Finley met almost weekly with Johnson and his wife Mary Belle during the years he pastored at Roff, First (1994-2005).
“We met together so often,” Finley said. “I just loved hearing his military stories and spending time with him.”
Johnson, who died in 2003, was a colonel in the U.S. Air Force, serving during World War II
and the Korean Conflict/War. Johnson, who came to Roff in 1990 from Colorado Springs, Colo., retired after 21 years of service. He and his wife were active members of Roff, First.
“Colonel Wayne and Mary Belle, who were married more than 60 years, had no children. He gave me his military (items), which mean so much. I have so many stories in my head from our conversations,” Finley added.
Finley nominated Johnson for the Oklahoma Military Hall of Fame in 2018. Col. Johnson was accepted into the 2019 class and was honored at a banquet on Oct. 26 in Norman. Finley spoke at the event and received the award on behalf of Johnson.
Prior to his passing, Johnson gave the pastor his medals, military photos and countless stories from his time serving our nation. Finley said. “Colonel Wayne liked to say, ‘They say there are no atheists in foxholes. Let me tell you, there are none in cockpits over targets either!’”
There is one story in particular that means more than the rest to Finley, one that related to Johnson’s testimony.

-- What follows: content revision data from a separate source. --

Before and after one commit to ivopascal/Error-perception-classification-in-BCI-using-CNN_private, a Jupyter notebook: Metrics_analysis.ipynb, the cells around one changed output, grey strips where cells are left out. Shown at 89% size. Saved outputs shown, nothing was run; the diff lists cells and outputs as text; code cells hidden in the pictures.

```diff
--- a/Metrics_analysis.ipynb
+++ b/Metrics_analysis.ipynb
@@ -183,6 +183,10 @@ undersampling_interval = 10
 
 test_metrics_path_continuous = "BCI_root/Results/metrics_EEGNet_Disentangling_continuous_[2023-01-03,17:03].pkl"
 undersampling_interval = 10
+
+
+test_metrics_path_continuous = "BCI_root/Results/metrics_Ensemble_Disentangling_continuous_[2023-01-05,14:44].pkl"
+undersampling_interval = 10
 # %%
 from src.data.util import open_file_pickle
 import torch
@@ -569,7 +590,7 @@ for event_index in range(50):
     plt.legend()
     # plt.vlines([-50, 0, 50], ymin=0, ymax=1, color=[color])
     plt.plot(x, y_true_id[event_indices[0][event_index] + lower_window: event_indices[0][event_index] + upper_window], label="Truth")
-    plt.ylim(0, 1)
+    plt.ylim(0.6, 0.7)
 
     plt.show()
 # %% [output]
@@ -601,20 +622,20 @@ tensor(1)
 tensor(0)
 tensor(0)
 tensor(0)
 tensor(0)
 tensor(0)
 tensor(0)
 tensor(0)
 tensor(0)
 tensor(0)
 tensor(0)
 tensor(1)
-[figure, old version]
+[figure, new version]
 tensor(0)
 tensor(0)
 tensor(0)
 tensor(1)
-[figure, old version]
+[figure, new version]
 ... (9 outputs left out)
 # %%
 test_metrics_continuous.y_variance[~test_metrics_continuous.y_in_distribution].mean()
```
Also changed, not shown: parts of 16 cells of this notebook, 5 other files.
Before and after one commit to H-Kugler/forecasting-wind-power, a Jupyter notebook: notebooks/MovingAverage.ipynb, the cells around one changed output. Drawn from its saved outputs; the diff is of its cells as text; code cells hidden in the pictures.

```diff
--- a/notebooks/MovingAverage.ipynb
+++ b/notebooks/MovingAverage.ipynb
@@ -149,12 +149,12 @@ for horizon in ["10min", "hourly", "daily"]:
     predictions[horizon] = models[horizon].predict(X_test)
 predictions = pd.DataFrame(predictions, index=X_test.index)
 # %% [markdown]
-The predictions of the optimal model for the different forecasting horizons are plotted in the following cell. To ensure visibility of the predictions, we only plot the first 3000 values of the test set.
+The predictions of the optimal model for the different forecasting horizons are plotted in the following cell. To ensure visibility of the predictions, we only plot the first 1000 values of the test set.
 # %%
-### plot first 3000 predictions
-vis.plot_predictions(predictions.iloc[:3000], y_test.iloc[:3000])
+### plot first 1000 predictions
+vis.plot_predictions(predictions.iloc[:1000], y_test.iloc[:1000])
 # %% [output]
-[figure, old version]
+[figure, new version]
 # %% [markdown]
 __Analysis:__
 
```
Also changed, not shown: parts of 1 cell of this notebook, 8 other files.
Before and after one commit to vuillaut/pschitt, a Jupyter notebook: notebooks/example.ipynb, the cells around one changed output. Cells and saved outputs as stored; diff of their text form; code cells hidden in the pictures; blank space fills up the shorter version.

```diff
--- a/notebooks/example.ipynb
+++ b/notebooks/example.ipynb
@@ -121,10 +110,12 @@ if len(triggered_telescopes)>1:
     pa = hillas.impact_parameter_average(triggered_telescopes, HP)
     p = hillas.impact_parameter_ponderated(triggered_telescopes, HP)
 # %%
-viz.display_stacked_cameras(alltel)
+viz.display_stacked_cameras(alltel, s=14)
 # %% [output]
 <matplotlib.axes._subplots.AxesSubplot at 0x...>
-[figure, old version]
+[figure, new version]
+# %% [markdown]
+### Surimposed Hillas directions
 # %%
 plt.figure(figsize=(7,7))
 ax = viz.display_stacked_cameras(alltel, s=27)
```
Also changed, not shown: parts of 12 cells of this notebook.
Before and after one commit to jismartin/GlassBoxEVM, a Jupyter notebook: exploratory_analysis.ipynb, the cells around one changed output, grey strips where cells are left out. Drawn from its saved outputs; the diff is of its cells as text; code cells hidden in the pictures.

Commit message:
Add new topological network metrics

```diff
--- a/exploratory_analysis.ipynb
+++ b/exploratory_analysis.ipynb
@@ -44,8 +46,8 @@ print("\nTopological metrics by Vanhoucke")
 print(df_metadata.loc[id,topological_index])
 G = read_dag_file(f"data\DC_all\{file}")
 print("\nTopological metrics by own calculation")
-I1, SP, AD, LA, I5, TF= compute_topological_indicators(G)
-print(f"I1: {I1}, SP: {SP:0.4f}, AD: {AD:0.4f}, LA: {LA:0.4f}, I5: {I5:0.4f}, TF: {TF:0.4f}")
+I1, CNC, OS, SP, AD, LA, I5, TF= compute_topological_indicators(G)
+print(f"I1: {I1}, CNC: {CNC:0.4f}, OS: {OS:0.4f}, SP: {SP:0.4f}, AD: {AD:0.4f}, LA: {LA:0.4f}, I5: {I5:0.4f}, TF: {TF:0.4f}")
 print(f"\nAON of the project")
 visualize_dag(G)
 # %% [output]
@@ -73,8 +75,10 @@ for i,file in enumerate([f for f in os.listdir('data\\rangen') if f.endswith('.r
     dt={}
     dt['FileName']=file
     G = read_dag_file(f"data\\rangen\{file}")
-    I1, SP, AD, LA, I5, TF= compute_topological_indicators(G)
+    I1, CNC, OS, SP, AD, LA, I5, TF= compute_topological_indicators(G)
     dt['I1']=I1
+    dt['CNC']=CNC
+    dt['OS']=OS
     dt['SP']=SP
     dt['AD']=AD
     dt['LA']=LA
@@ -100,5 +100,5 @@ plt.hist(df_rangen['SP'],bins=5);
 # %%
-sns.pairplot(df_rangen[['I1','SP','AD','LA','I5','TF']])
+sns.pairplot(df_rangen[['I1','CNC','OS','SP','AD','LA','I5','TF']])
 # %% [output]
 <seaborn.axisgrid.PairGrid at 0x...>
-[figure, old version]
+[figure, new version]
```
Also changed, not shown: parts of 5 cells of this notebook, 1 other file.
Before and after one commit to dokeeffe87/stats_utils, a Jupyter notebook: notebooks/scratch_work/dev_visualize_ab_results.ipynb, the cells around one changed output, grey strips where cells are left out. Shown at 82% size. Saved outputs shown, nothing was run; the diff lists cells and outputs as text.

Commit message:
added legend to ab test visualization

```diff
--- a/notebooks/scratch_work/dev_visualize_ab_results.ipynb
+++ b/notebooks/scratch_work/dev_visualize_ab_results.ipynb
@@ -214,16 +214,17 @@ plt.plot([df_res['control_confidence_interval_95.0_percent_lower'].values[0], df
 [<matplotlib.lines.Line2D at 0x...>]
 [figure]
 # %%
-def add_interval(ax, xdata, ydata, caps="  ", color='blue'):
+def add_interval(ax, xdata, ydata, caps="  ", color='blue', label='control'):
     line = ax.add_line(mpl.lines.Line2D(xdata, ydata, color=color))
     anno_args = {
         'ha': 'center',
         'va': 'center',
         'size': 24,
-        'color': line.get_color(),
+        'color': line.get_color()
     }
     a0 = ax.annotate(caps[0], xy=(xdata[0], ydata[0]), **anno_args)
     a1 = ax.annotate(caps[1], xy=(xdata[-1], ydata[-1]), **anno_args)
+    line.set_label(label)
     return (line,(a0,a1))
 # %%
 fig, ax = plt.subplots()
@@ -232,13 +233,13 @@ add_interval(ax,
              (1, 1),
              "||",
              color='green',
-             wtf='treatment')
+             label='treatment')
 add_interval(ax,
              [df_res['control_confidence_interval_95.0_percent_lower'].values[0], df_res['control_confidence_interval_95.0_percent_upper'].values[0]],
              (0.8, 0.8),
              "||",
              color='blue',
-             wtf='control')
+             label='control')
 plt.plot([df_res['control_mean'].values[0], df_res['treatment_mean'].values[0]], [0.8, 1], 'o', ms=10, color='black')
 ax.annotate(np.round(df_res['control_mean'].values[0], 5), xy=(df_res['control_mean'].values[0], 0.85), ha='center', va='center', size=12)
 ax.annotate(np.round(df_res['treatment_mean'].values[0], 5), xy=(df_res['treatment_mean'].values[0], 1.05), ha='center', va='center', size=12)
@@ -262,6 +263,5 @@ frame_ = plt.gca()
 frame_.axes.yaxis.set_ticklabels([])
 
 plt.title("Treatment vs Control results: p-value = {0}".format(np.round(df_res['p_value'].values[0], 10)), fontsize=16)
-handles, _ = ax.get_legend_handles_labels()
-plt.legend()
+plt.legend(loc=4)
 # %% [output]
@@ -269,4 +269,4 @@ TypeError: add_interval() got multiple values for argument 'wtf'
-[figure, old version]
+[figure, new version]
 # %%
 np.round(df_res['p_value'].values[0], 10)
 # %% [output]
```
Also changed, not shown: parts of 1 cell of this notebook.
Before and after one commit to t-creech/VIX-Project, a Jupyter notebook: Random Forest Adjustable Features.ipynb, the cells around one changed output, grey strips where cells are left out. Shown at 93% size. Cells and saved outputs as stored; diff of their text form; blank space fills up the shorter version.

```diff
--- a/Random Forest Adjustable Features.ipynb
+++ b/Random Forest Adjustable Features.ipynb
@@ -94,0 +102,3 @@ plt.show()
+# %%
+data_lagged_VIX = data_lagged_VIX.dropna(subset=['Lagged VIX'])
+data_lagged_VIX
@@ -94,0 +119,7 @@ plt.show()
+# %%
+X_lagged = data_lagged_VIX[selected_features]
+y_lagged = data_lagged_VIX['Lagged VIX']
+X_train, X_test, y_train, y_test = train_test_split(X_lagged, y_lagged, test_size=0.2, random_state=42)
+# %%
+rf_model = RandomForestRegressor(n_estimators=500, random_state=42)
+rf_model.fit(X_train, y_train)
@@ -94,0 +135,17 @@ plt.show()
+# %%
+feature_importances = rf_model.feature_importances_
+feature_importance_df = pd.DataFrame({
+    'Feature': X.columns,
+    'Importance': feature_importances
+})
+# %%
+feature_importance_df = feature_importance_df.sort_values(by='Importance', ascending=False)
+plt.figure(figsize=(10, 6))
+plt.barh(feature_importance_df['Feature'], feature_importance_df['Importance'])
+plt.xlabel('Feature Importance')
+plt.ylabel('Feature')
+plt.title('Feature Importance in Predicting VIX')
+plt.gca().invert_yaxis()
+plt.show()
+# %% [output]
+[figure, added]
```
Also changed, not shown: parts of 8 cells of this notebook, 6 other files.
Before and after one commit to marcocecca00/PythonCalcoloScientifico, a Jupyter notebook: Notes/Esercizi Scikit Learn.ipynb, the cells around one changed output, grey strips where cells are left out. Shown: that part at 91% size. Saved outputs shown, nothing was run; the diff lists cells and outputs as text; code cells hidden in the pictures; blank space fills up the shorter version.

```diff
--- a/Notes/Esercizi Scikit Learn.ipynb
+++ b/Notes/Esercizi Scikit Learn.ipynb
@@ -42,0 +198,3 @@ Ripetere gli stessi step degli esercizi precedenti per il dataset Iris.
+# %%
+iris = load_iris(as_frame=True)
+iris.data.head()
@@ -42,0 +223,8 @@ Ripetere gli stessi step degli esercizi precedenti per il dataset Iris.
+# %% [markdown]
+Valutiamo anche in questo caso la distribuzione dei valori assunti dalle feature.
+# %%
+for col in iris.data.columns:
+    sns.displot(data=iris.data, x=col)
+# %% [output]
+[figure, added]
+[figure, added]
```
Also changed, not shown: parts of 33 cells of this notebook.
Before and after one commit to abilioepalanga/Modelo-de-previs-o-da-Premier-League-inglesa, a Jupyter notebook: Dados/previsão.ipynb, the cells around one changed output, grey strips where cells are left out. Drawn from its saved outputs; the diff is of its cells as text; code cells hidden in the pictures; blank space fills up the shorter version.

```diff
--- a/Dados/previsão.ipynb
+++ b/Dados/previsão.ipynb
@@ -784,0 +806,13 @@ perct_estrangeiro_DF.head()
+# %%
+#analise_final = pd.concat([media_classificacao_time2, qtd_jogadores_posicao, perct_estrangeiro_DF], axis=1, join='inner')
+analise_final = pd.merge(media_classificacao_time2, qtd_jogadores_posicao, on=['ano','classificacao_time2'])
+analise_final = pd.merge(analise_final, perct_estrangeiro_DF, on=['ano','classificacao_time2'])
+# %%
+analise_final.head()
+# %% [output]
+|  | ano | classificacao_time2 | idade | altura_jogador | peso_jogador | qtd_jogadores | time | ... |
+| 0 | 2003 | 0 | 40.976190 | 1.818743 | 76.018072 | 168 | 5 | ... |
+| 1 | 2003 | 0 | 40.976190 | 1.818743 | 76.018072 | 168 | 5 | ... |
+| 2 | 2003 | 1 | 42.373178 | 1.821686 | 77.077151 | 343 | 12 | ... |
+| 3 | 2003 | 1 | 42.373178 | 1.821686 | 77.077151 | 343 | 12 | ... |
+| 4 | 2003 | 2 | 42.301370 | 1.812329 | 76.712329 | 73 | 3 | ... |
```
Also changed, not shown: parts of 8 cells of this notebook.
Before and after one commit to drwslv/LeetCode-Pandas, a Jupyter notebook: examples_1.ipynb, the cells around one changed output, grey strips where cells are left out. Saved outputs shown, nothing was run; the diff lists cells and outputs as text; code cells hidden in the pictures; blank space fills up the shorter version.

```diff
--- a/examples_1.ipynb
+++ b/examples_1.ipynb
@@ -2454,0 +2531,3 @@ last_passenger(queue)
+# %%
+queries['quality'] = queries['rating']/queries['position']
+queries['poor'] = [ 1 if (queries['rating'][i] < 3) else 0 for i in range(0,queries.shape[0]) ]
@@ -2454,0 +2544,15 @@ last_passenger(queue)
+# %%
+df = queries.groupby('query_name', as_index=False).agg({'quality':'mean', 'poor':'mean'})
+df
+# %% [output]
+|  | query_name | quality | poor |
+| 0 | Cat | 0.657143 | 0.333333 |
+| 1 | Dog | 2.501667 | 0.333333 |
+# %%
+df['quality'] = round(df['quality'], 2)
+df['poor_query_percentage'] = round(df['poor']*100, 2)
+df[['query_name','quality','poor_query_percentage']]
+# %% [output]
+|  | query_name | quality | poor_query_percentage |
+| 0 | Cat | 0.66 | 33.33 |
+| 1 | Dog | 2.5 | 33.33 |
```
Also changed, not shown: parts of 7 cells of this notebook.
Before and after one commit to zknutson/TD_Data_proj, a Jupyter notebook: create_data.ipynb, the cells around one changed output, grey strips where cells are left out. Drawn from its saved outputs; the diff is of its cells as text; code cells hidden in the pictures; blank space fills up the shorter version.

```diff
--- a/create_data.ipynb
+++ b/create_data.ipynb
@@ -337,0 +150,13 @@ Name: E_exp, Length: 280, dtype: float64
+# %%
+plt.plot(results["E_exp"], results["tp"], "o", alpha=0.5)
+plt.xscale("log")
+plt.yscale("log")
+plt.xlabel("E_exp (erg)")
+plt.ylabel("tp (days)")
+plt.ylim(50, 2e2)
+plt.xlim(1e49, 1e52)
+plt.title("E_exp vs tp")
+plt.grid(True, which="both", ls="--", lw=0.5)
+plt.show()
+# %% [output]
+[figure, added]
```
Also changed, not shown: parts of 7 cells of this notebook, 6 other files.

“Colonel Wayne was about 81 years old at the time, and he was doubting his salvation,” Finley said. “He told me he remembered coming forward in a revival, but he didn’t remember if he had actually prayed and accepted Christ.”
“The Colonel said, ‘I don’t know if I’m save.’”
“Let’s get it nailed down,” Finley told Johnson, and the pastor who led the military hero to confess his sins and put his faith and trust in Christ.
“I could tell Colonel Wayne was struggling with his past. I assured him that God would forgive him,” he added.
That Sunday morning, during the invitation, Johnson came forward to tell the church about his decision.
While it is a special joy to have Johnson’s name etched in the Military Hall of Fame, it is far greater that his name was written in the Lamb’s Book of Life, Finley believes.
The legacy of Johnson, like the others we honor on Veterans Day, is an inspiration.
“Colonel Wayne inspires me to be faithful. He took that military discipline into his Christianity,” Finley added. “That’s the way we should all do. He was faithful to Jesus and His Church.”